Thanks to the efforts of many, SugarCreek has added bee hives at its Cambridge City, Washington Court House, and Kansas locations. Each site has a volunteer beekeeper, along with a small team of helpers who support them on a day to day basis. With a total of 16 hives with approximately 30,000 bees each, SugarCreek's estimated 480,000 bees are working hard to protect local biodiversity, and the project continues to educate its employees and communities about the importance of the protection of the bee population!
The latest and most exciting development of SugarCreek's bee husbandry project is that the pilot hives at the Dayton facility have begun producing honey. The harvesting process is not overly complex, but must be done carefully and with the right equipment. The hives and their frames are carefully inspected to determine readiness, then any frames that are full and ready to be harvested are temporarily extracted from the hives. The frames are then transported away from the hives and placed in a honey extractor, which spins the frames in order to extract the honey. The honey is then strained in order to filter out any debris. After the filtering process is completed, the honey is bottled, sealed, and ready to enjoy! Each worker bee will only produce about 1/12 teaspoon of honey in their life time, so each and every drop counts!
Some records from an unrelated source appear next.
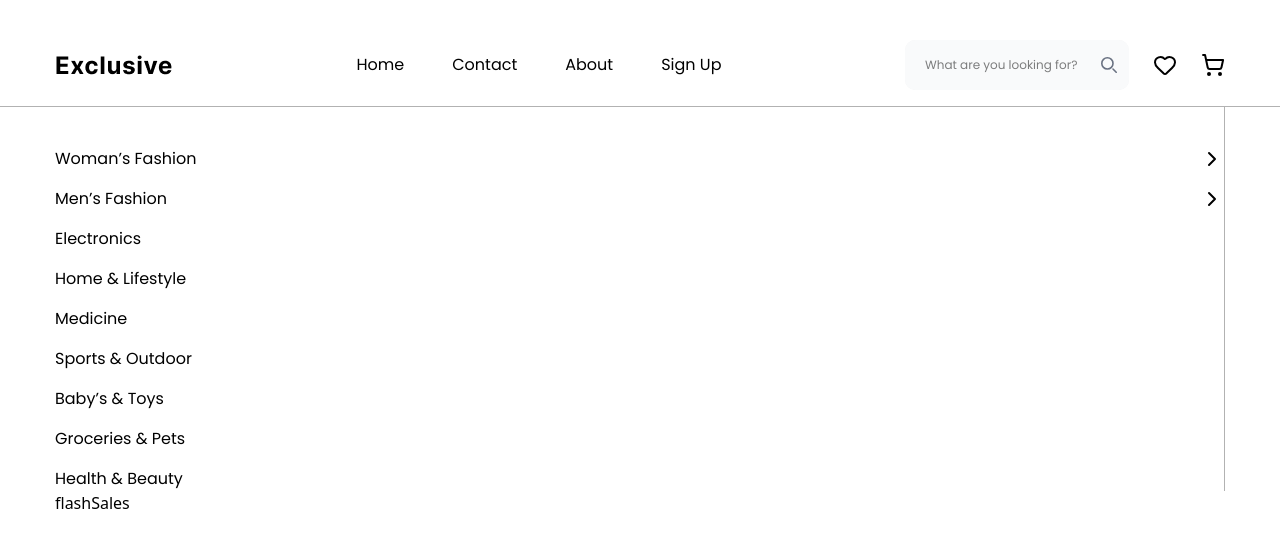
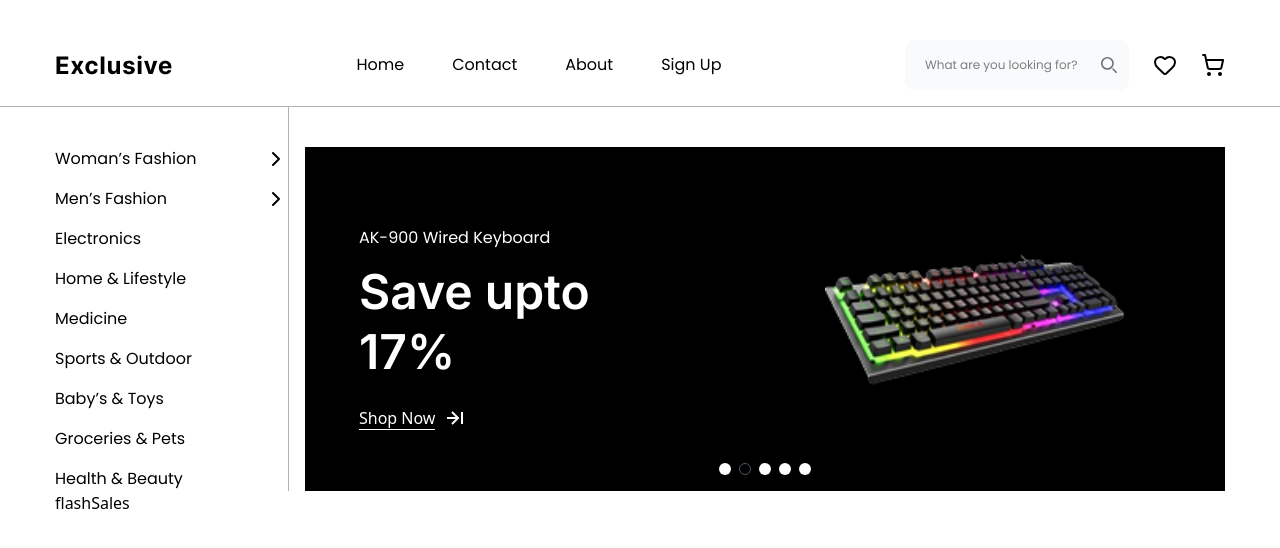
Before and after one commit to kazimayzid/Exclusive-e-commerce, a React (Vite) app: page / in a window 1280 px wide. Shown: the top 548 px of the page. Built offline with nearby package versions, Linux system fonts and the light colour scheme.

Commit message:
banner is complete

```diff
--- a/package.json
+++ b/package.json
@@ -16,7 +16,9 @@
     "react-dom": "^19.1.1",
     "react-icons": "^5.5.0",
     "react-router": "^7.8.2",
+    "react-router-dom": "^7.9.1",
     "react-slick": "^0.31.0",
+    "swiper": "^12.0.2",
     "tailwindcss": "^4.1.13"
   },
   "devDependencies": {
--- a/src/components/banner/Banner.jsx
+++ b/src/components/banner/Banner.jsx
@@ -1,4 +1,6 @@
 import { ChevronRight } from "lucide-react";
+import Slider from "../../components/slider/Slider";
+import Container from "../container/Container";
 
 export default function Banner() {
   const sideBar = [
@@ -14,8 +16,9 @@ export default function Banner() {
   ];
   return (
     <>
-      <div>
-        <div className=" border-r-[1px] border-[rgba(0,0,0,0.3)]">
+      <Container>
+        <div className="flex w-[100%]">
+          <div className=" w-[20%] border-r-[1px] border-[rgba(0,0,0,0.3)]">
             <div className="pt-[40px] flex flex-col gap-y-[16px]">
               {sideBar.map((menu, i) => (
                 <a
@@ -29,8 +32,11 @@ export default function Banner() {
               ))}
             </div>
           </div>
-        <div></div>
+          <div className="w-[80%]">
+            <Slider />
           </div>
+        </div>
+      </Container>
     </>
   );
 }
--- /dev/null
+++ b/src/components/slider/Slider.jsx
@@ -0,0 +1,87 @@
+import { useEffect, useState } from "react";
+import { products } from "../../productData/products.js"
+import { Link } from "react-router-dom";
+import { BiArrowToRight } from "react-icons/bi";
+
+export default function Slider() {
+
+  const [current, setCurrent] = useState(0);
+  const [paused, setPaused] = useState(false);
+  const slides = products.slice(0, 5);
+
+  useEffect(() => {
+    if (paused) return;
+
+    const interval = setInterval(() => {
+      setCurrent((prev) => (prev + 1) % slides.length);
+    }, 3000);
+
+    return () => clearInterval(interval);
+  }, [paused, slides.length]);
+  return (
+    <>
+      <div className=" overflow-hidden text-white ml-4 mt-[40px]  ">
+
+        <div
+          className=" text-white group relative"
+          onMouseEnter={() => setPaused(true)}
+          onMouseLeave={() => setPaused(false)}
+        >
+          <div
+            className="flex justify-between transition-transform duration-700 ease-in-out h-[344px] "
+            style={{ transform: `translateX(-${current * 100}%)` }}
+          >
+            {slides.map((product) => (
+              <div
+                key={product.id}
+                className="flex justify-between  items-center min-w-full bg-black"
+              >
+
+                <div className="pl-[54px] w-[320px] pt-[64px] pb-[47px]">
+                  <p className="text-white font-poppins font-normal text-[16px] leading-[24px]">{product.title}</p>
+                  <h2 className="!text-white py-3 font-inter font-semibold text-[48px] leading-[60px]">
+                    Save upto{" "}
+                    {Math.round(
+                      ((product.mainprice - product.offerprice) /
+                        product.mainprice) *
+                        100
+                    )}
+                    %
+                  </h2>
+                  <button className="font-medium flex items-center gap-x-2 mt-3">
+                    <Link to={`/product/${product.id}`}>
+                      <span className="border-b border-white">Shop Now </span>
+                    </Link>
+                    <BiArrowToRight size={24} />
+                  </button>
+                </div>
+                <div className="pr-[100px] relative">
+                  <img
+                    src={product.image}
+                    alt={product.title}
+                    className="w-[300px] relative z-10 group-hover:scale-125 transition-all duration-200 h-[250px] object-contain"
+                  />
+                </div>
+              </div>
+            ))}
+          </div>
+
+
+          <div className="absolute bottom-4 left-1/2 -translate-x-1/2 flex gap-2">
+            {slides.map((_, i) => (
+              <button
+                key={i}
+                onClick={() => setCurrent(i)}
+                className={`w-3 h-3 rounded-full transition-all ${
+                  i === current
+                    ? "bg-primary border border-gray-600"
+                    : "bg-white border-gray-600"
+                }`}
+              />
+            ))}
+          </div>
+        </div>
+      </div>
+    </>
+  );
+}
--- a/src/pages/Home.jsx
+++ b/src/pages/Home.jsx
@@ -1,13 +1,14 @@
+import  Container  from "../components/container/Container";
 import Banner from "../components/banner/banner";
 import FlashSales from "../components/flashsales/FlashSales";
 
 export default function Home() {
   return (
     <>
-      <div>
+      <Container>
         <Banner />
         <FlashSales />
-      </div>
+      </Container>
     </>
   );
 }
```
Also changed, not shown: 1 other file (tests, documents, lock files or other folders). Lines whose indentation alone changed are shown as unchanged.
Do you have any honey harvesting tips to share? Submit a comment below!